Are cats better companions for a writer than dogs?
Of course Betsy says she is a far better mate, every day in fact, as she sniffs her food with disdain, giving me the look that says, 'This is NOT the kind I like', turns her back on me, stalks out the door to venture out into the garden for the day where the sun is bright and warm.
In an essay for the New Yorker, author Karl Ove Knausgaard wrote about two years of owning a dog, and during that time he did not write a single line of literary prose. The Guardian article goes on to say that he did write articles and essays though but the dog was such a problem for him, he wondered 'Has a single good author ever owned a dog?'
I like the quietness of a cat. Betsy is very good at just sitting, watching, hanging out with me when I write. She often sits up on the printer, purring, closing her eyes in some kind of catly meditation.

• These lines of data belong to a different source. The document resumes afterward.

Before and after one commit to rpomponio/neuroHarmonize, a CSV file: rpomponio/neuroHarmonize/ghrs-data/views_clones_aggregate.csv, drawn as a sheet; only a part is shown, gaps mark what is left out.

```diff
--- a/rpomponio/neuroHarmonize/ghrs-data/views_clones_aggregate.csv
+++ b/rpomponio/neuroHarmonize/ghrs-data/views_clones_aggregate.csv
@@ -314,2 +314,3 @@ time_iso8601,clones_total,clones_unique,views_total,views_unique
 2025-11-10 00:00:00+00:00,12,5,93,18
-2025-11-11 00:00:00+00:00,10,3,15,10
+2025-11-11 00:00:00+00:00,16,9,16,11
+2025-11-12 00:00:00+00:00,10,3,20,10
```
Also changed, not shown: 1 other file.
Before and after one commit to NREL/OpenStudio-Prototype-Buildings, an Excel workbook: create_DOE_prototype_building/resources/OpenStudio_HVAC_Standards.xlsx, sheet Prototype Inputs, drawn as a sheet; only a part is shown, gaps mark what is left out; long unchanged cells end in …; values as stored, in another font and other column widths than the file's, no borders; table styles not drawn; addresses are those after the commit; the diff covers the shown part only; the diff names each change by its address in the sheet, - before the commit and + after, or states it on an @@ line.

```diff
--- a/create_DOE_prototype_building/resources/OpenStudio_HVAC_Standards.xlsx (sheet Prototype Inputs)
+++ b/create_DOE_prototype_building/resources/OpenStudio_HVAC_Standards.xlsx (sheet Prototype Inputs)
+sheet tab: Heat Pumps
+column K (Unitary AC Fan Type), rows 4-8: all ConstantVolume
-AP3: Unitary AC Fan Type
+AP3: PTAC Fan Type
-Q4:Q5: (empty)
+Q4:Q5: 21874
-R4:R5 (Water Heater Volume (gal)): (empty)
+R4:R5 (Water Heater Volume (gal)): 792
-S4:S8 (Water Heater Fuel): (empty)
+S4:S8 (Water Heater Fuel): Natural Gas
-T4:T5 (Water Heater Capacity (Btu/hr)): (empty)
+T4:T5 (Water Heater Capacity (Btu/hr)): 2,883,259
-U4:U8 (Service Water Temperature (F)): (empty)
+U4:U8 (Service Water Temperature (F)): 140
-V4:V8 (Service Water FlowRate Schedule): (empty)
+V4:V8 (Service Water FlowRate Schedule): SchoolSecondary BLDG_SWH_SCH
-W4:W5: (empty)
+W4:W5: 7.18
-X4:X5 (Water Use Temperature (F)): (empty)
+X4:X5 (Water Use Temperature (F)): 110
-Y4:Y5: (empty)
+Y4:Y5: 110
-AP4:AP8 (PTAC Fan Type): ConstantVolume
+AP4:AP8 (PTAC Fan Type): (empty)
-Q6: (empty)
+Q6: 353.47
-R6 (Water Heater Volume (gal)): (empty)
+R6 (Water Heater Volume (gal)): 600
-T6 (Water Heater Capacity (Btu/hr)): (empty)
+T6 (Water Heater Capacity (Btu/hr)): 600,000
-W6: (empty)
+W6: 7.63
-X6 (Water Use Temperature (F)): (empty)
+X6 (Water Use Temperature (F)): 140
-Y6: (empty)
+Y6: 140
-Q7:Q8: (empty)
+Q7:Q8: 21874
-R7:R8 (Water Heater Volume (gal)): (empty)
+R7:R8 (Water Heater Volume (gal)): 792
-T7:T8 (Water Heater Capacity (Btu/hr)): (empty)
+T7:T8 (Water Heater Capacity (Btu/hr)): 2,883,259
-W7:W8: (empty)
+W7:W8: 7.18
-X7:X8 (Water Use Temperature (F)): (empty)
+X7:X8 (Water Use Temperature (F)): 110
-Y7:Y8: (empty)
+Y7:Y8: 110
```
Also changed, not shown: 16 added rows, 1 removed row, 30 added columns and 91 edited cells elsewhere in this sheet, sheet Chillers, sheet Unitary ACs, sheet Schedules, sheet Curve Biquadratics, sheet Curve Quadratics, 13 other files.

A dog would make me get up a lot, take it for walks, tend to it because it might bark and chew up stuff.
I did live with a dog once. It stayed in the house I shared with two other people. I worked nights at the time and my flatmates worked days, so I was the sole entertainment for the dog during the daylight hours, and it needed constant entertainment. I identify with Karl when he says in his essay, "It never let me out of its sight, and tagged along after me over to the house I write in, lay down at my feet when I was working, and, if I put on some music, it would sometimes begin to howl, often in the same pitch as the vocals."
At least with Betsy she only howls when she's hungry, doesn't follow me about (ever) and doesn't need to be taken for a walk. She does that herself.
I suppose dogs are good in that they make you get out into the world, you have to pop them onto a leash and exercise them, and I do remember the dog I lived with took great joy in my company and really seemed to love me dearly, and I was fond of it. Most afternoons we would walk out in the acres of forest that surrounded this house we lived in, explore, look for rattlesnakes of which there were a great number, and have adventures together, look up and look down at the clouds, the sky, the earth, the trees.
Can't do that with Betsy, no sir, and now, working from home as a writer, it would be hard to have a companion that demanded more time than my felicitous feline. I'm kinda with Aldhous Huxley when he said, 'If you want to write, keep cats.'